Give only the number of lines in the records that contain the word "dara".

## Extracted records
*** Block opens ***

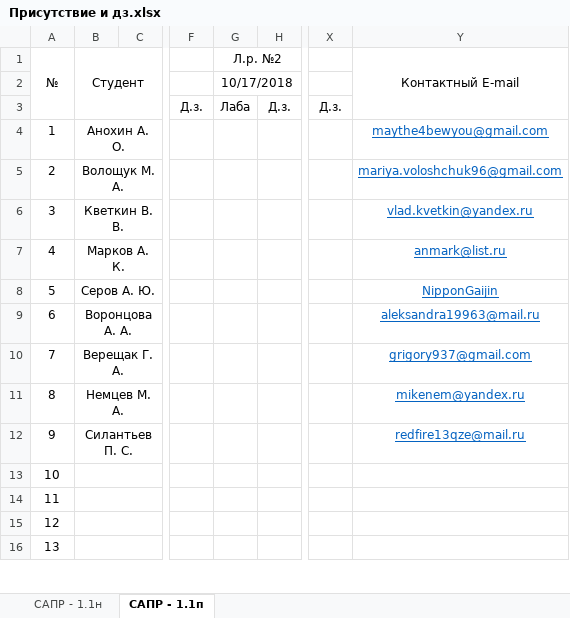
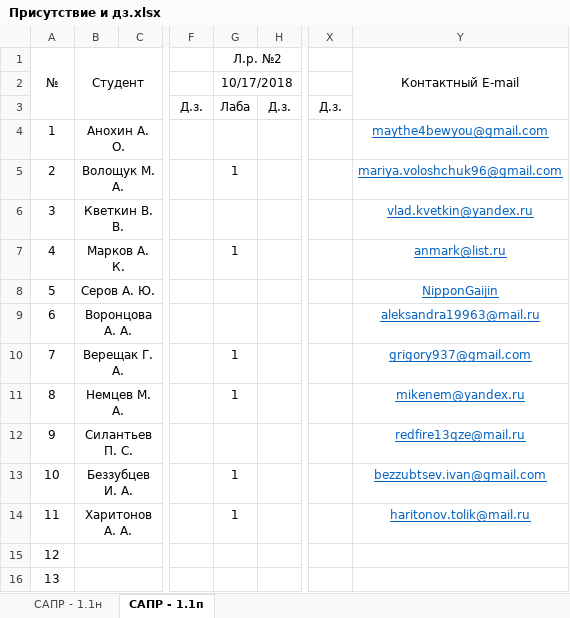
Before and after one commit to SashkaCosmonaut/design-of-aipacs-course, an Excel workbook: Присутствие и дз.xlsx, sheet САПР - 1.1п, drawn as a sheet; only a part is shown, gaps mark what is left out; values as stored, in another font and other column widths than the file's, no borders; conditional formats not drawn; the diff names each change by its address in the sheet, - before the commit and + after, or states it on an @@ line.

Commit message:
Обновлена посещаемость группы САПР-1.1п.

```diff
--- a/Присутствие и дз.xlsx (sheet САПР - 1.1п)
+++ b/Присутствие и дз.xlsx (sheet САПР - 1.1п)
-G5 (Л.р. №2): (empty)
+G5 (Л.р. №2): 1
-G7 (Л.р. №2): (empty)
+G7 (Л.р. №2): 1
-G10:G11 (Л.р. №2): (empty)
+G10:G11 (Л.р. №2): 1
-B13 (Студент): (empty)
+B13 (Студент): Беззубцев И. А.
-G13:G14 (Л.р. №2): (empty)
+G13:G14 (Л.р. №2): 1
-Y13 (Контактный E-mail): (empty)
+Y13 (Контактный E-mail): bezzubtsev.ivan@gmail.com
-B14 (Студент): (empty)
+B14 (Студент): Харитонов А. А.
-Y14 (Контактный E-mail): (empty)
+Y14 (Контактный E-mail): haritonov.tolik@mail.ru
```
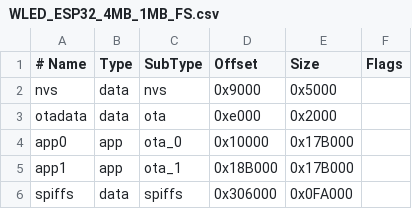
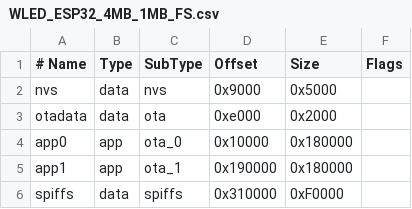
Before and after one commit to Aircoookie/WLED, a CSV file: tools/WLED_ESP32_4MB_1MB_FS.csv, drawn as a sheet.

Commit message:
Fix 4MB 1MB FS partition table

```diff
--- a/tools/WLED_ESP32_4MB_1MB_FS.csv
+++ b/tools/WLED_ESP32_4MB_1MB_FS.csv
@@ -3,4 +3,4 @@ nvs,      data, nvs,     0x9000,  0x5000,
 otadata,  data, ota,     0xe000,  0x2000,
-app0,     app,  ota_0,   0x10000, 0x17B000,
-app1,     app,  ota_1,   0x18B000,0x17B000,
-spiffs,   data, spiffs,  0x306000,0x0FA000,
+app0,     app,  ota_0,   0x10000, 0x180000,
+app1,     app,  ota_1,   0x190000,0x180000,
+spiffs,   data, spiffs,  0x310000,0xF0000,
```
Also changed, not shown: 1 other file.
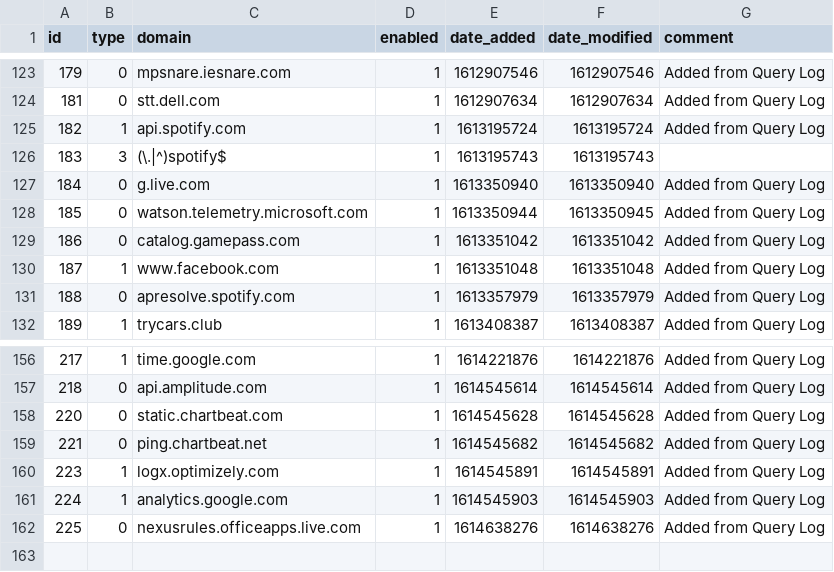
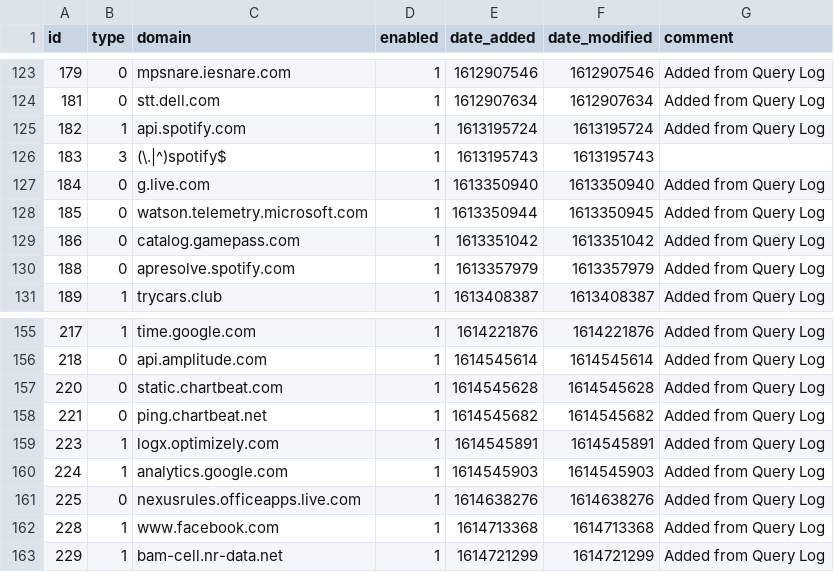
Before and after one commit to tyates2020/my-pihole-lists, a CSV file: domainlist.csv, drawn as a sheet; only a part is shown, gaps mark what is left out; removed rows and columns are numbered as before the commit, all else as after; the diff names each change by its address in the sheet, - before the commit and + after, or states it on an @@ line.

Commit message:
Updated March  3, 2021  1:00AM

```diff
--- a/domainlist.csv
+++ b/domainlist.csv
-row 130: 187 | 1 | www.facebook.com | 1 | 1613351048 | 1613351048 | Added from Query Log
+row 162: 228 | 1 | www.facebook.com | 1 | 1614713368 | 1614713368 | Added from Query Log
+row 163: 229 | 1 | bam-cell.nr-data.net | 1 | 1614721299 | 1614721299 | Added from Query Log
```
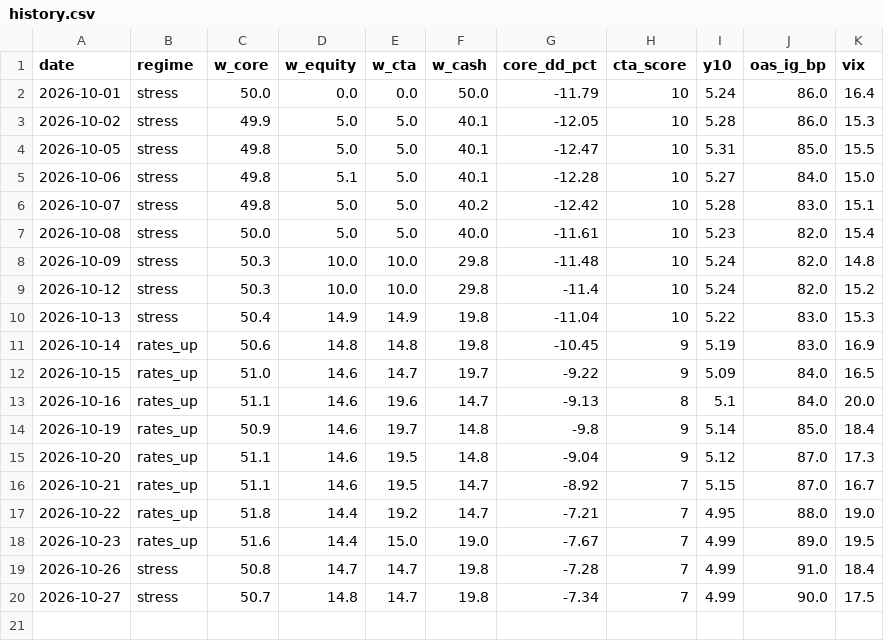
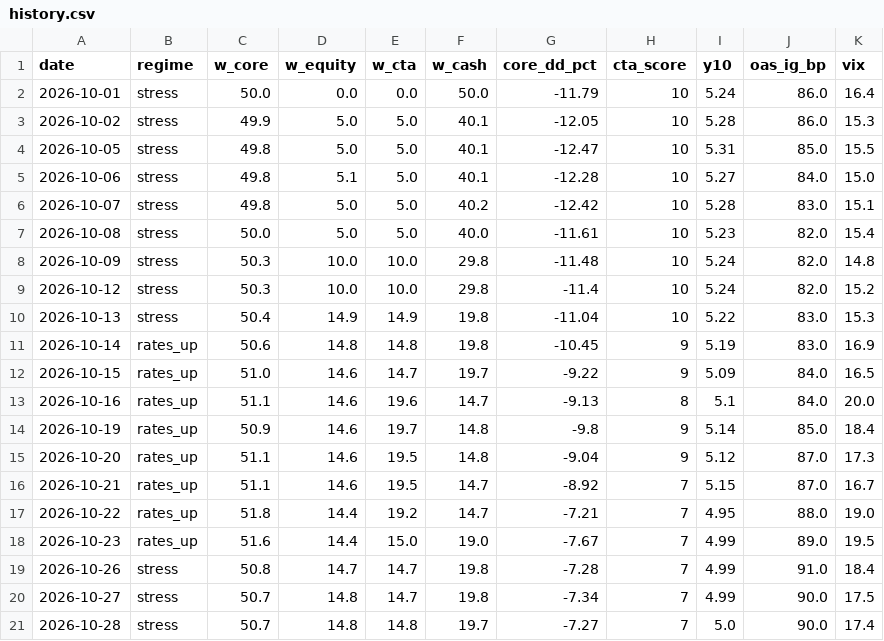
Before and after one commit to Lorun/market-signals, a CSV file: data/history.csv, drawn as a sheet; the diff names each change by its address in the sheet, - before the commit and + after, or states it on an @@ line.

```diff
--- a/data/history.csv
+++ b/data/history.csv
+row 21: 2026-10-28 | stress | 50.7 | 14.8 | 14.8 | 19.7 | -7.27 | 7 | 5.0 | 90.0 | 17.4
```
Also changed, not shown: 1 other file.
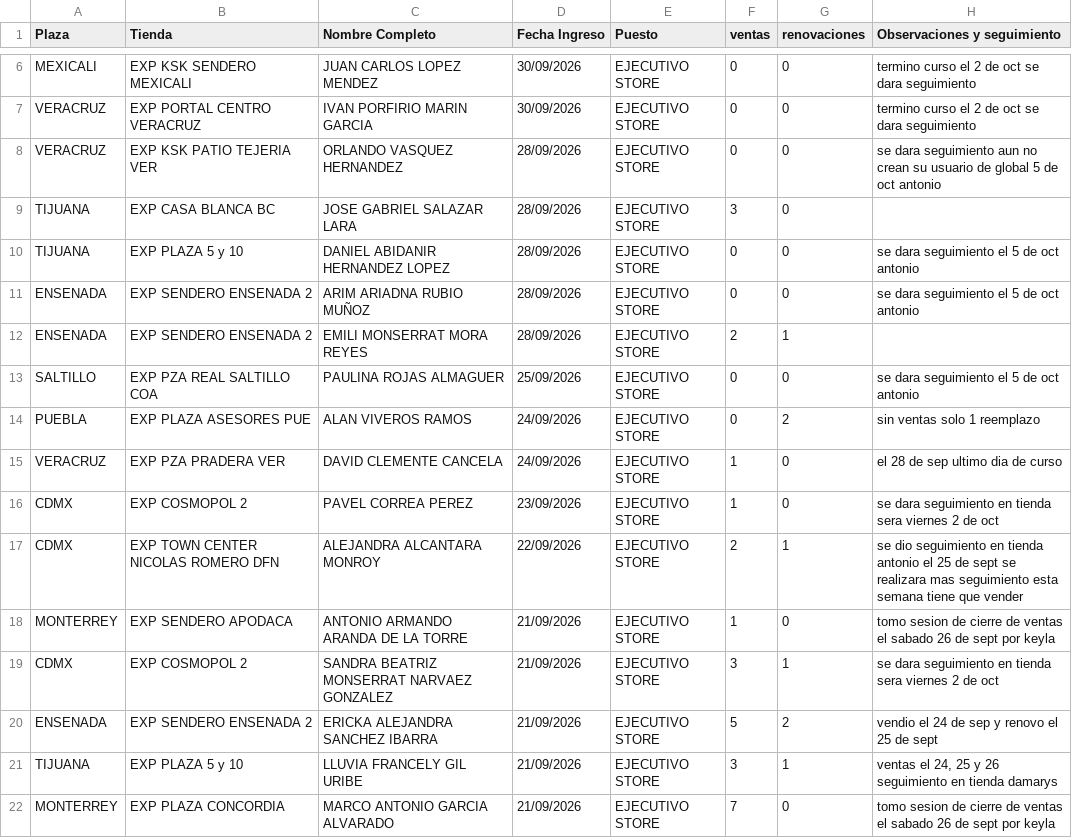
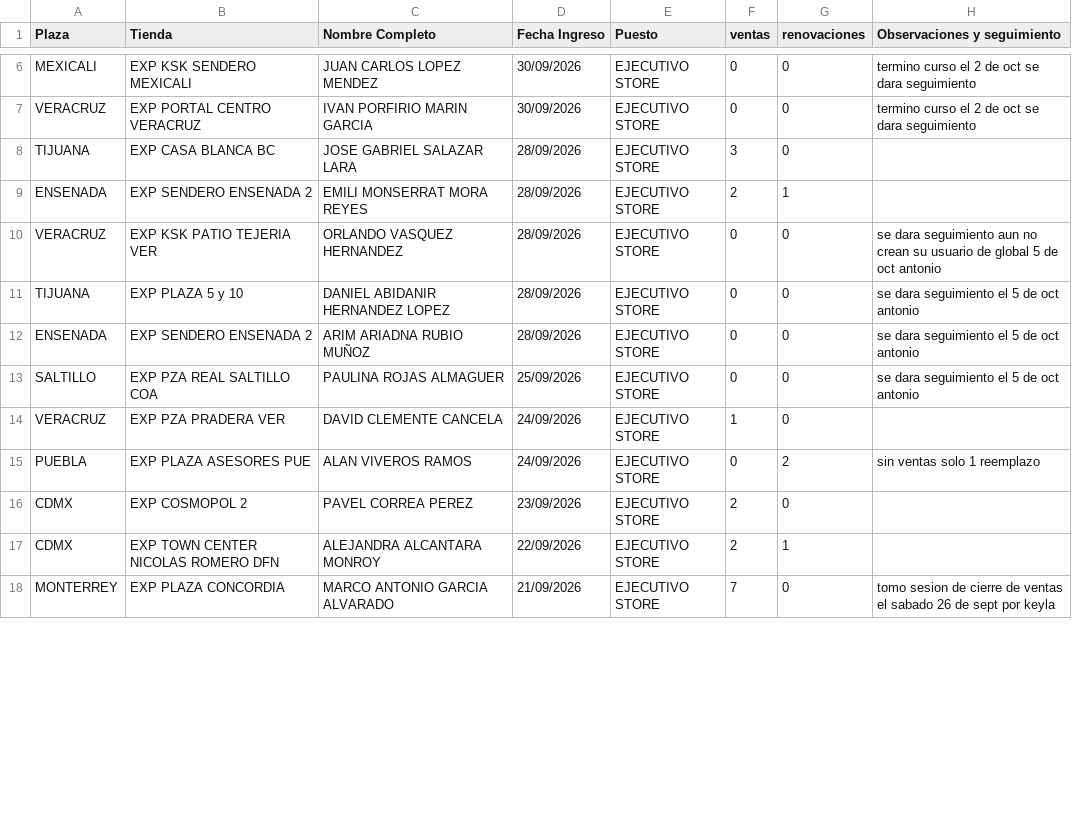
Before and after one commit to estudiosmagestic/capaexpert, a CSV file: datos.csv, drawn as a sheet; only a part is shown, gaps mark what is left out; the diff covers the shown part only.

Commit message:
Add files via upload

```diff
--- a/datos.csv
+++ b/datos.csv
@@ -7,16 +7,12 @@ MEXICALI,EXP KSK SENDERO MEXICALI,JUAN CARLOS LOPEZ MENDEZ,30/09/2026,EJECUTIVO
 VERACRUZ,EXP PORTAL CENTRO VERACRUZ,IVAN PORFIRIO MARIN GARCIA,30/09/2026,EJECUTIVO STORE,0,0,termino curso el 2 de oct se dara seguimiento
+TIJUANA,EXP CASA BLANCA BC,JOSE GABRIEL SALAZAR LARA,28/09/2026,EJECUTIVO STORE,3,0,
+ENSENADA,EXP SENDERO ENSENADA 2,EMILI MONSERRAT MORA REYES,28/09/2026,EJECUTIVO STORE,2,1,
 VERACRUZ,EXP KSK PATIO TEJERIA VER,ORLANDO VASQUEZ HERNANDEZ,28/09/2026,EJECUTIVO STORE,0,0,se dara seguimiento aun no crean su usuario de global 5 de oct antonio
-TIJUANA,EXP CASA BLANCA BC,JOSE GABRIEL SALAZAR LARA,28/09/2026,EJECUTIVO STORE,3,0,
 TIJUANA,EXP PLAZA 5 y 10,DANIEL ABIDANIR HERNANDEZ LOPEZ,28/09/2026,EJECUTIVO STORE,0,0,se dara seguimiento el 5 de oct antonio
 ENSENADA,EXP SENDERO ENSENADA 2,ARIM ARIADNA RUBIO MUÑOZ,28/09/2026,EJECUTIVO STORE,0,0,se dara seguimiento el 5 de oct antonio
-ENSENADA,EXP SENDERO ENSENADA 2,EMILI MONSERRAT MORA REYES,28/09/2026,EJECUTIVO STORE,2,1,
 SALTILLO,EXP PZA REAL SALTILLO COA,PAULINA ROJAS ALMAGUER,25/09/2026,EJECUTIVO STORE,0,0,se dara seguimiento el 5 de oct antonio
+VERACRUZ,EXP PZA PRADERA VER,DAVID CLEMENTE CANCELA,24/09/2026,EJECUTIVO STORE,1,0,
 PUEBLA,EXP PLAZA ASESORES PUE,ALAN VIVEROS RAMOS,24/09/2026,EJECUTIVO STORE,0,2,sin ventas solo 1 reemplazo
-VERACRUZ,EXP PZA PRADERA VER,DAVID CLEMENTE CANCELA,24/09/2026,EJECUTIVO STORE,1,0,el 28 de sep ultimo dia de curso
-CDMX,EXP COSMOPOL 2,PAVEL CORREA PEREZ,23/09/2026,EJECUTIVO STORE,1,0,se dara seguimiento en tienda sera viernes 2 de oct
-CDMX,EXP TOWN CENTER NICOLAS ROMERO DFN,ALEJANDRA ALCANTARA MONROY,22/09/2026,EJECUTIVO STORE,2,1,se dio seguimiento en tienda antonio el 25 de sept se realizara mas seguimiento esta semana tiene que vender
-MONTERREY,EXP SENDERO APODACA,ANTONIO ARMANDO ARANDA DE LA TORRE,21/09/2026,EJECUTIVO STORE,1,0,tomo sesion de cierre de ventas el sabado 26 de sept por keyla
-CDMX,EXP COSMOPOL 2,SANDRA BEATRIZ MONSERRAT NARVAEZ GONZALEZ,21/09/2026,EJECUTIVO STORE,3,1,se dara seguimiento en tienda sera viernes 2 de oct
-ENSENADA,EXP SENDERO ENSENADA 2,ERICKA ALEJANDRA SANCHEZ IBARRA,21/09/2026,EJECUTIVO STORE,5,2,vendio el 24 de sep y renovo el 25 de sept
-TIJUANA,EXP PLAZA 5 y 10,LLUVIA FRANCELY GIL URIBE,21/09/2026,EJECUTIVO STORE,3,1,"ventas el 24, 25 y 26 seguimiento en tienda damarys"
+CDMX,EXP COSMOPOL 2,PAVEL CORREA PEREZ,23/09/2026,EJECUTIVO STORE,2,0,
+CDMX,EXP TOWN CENTER NICOLAS ROMERO DFN,ALEJANDRA ALCANTARA MONROY,22/09/2026,EJECUTIVO STORE,2,1,
 MONTERREY,EXP PLAZA CONCORDIA,MARCO ANTONIO GARCIA ALVARADO,21/09/2026,EJECUTIVO STORE,7,0,tomo sesion de cierre de ventas el sabado 26 de sept por keyla
```
Also changed, not shown: 9 added rows, 5 removed rows, 15 moved rows and 12 edited cells elsewhere in this file.
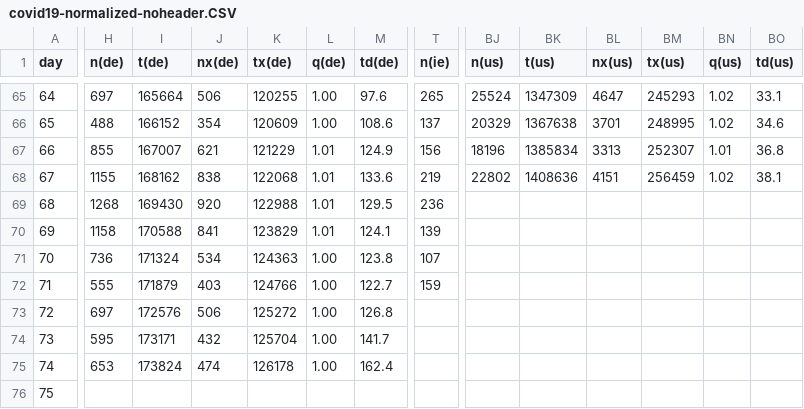
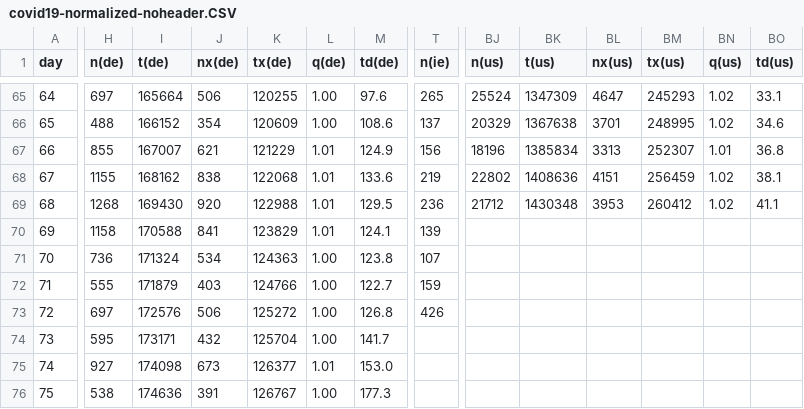
Before and after one commit to christophmoar/covid-19, a CSV file: dataset-01/covid19-normalized-noheader.CSV, drawn as a sheet; only a part is shown, gaps mark what is left out; the diff covers the shown part only; the diff names each change by its address in the sheet, - before the commit and + after, or states it on an @@ line.

Commit message:
data as of 21:00

```diff
--- a/dataset-01/covid19-normalized-noheader.CSV
+++ b/dataset-01/covid19-normalized-noheader.CSV
-BJ69 (n(us)): (empty)
+BJ69 (n(us)): 21712
-BK69 (t(us)): (empty)
+BK69 (t(us)): 1430348
-BL69 (nx(us)): (empty)
+BL69 (nx(us)): 3953
-BM69 (tx(us)): (empty)
+BM69 (tx(us)): 260412
-BN69 (q(us)): (empty)
+BN69 (q(us)): 1.02
-BO69 (td(us)): (empty)
+BO69 (td(us)): 41.1
-T73 (n(ie)): (empty)
+T73 (n(ie)): 426
-H75 (n(de)): 653
+H75 (n(de)): 927
-I75 (t(de)): 173824
+I75 (t(de)): 174098
-J75 (nx(de)): 474
+J75 (nx(de)): 673
-K75 (tx(de)): 126178
+K75 (tx(de)): 126377
-L75 (q(de)): 1.00
+L75 (q(de)): 1.01
-M75 (td(de)): 162.4
+M75 (td(de)): 153.0
-H76 (n(de)): (empty)
+H76 (n(de)): 538
-I76 (t(de)): (empty)
+I76 (t(de)): 174636
-J76 (nx(de)): (empty)
+J76 (nx(de)): 391
-K76 (tx(de)): (empty)
+K76 (tx(de)): 126767
-L76 (q(de)): (empty)
+L76 (q(de)): 1.00
-M76 (td(de)): (empty)
+M76 (td(de)): 177.3
```
Also changed, not shown: 53 edited cells elsewhere in this file, dataset-01/covid19-normalized-timeseries.CSV, dataset-01/covid19-normalized.CSV, 5 other files.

*** Block closes ***

## Output for this exercise
7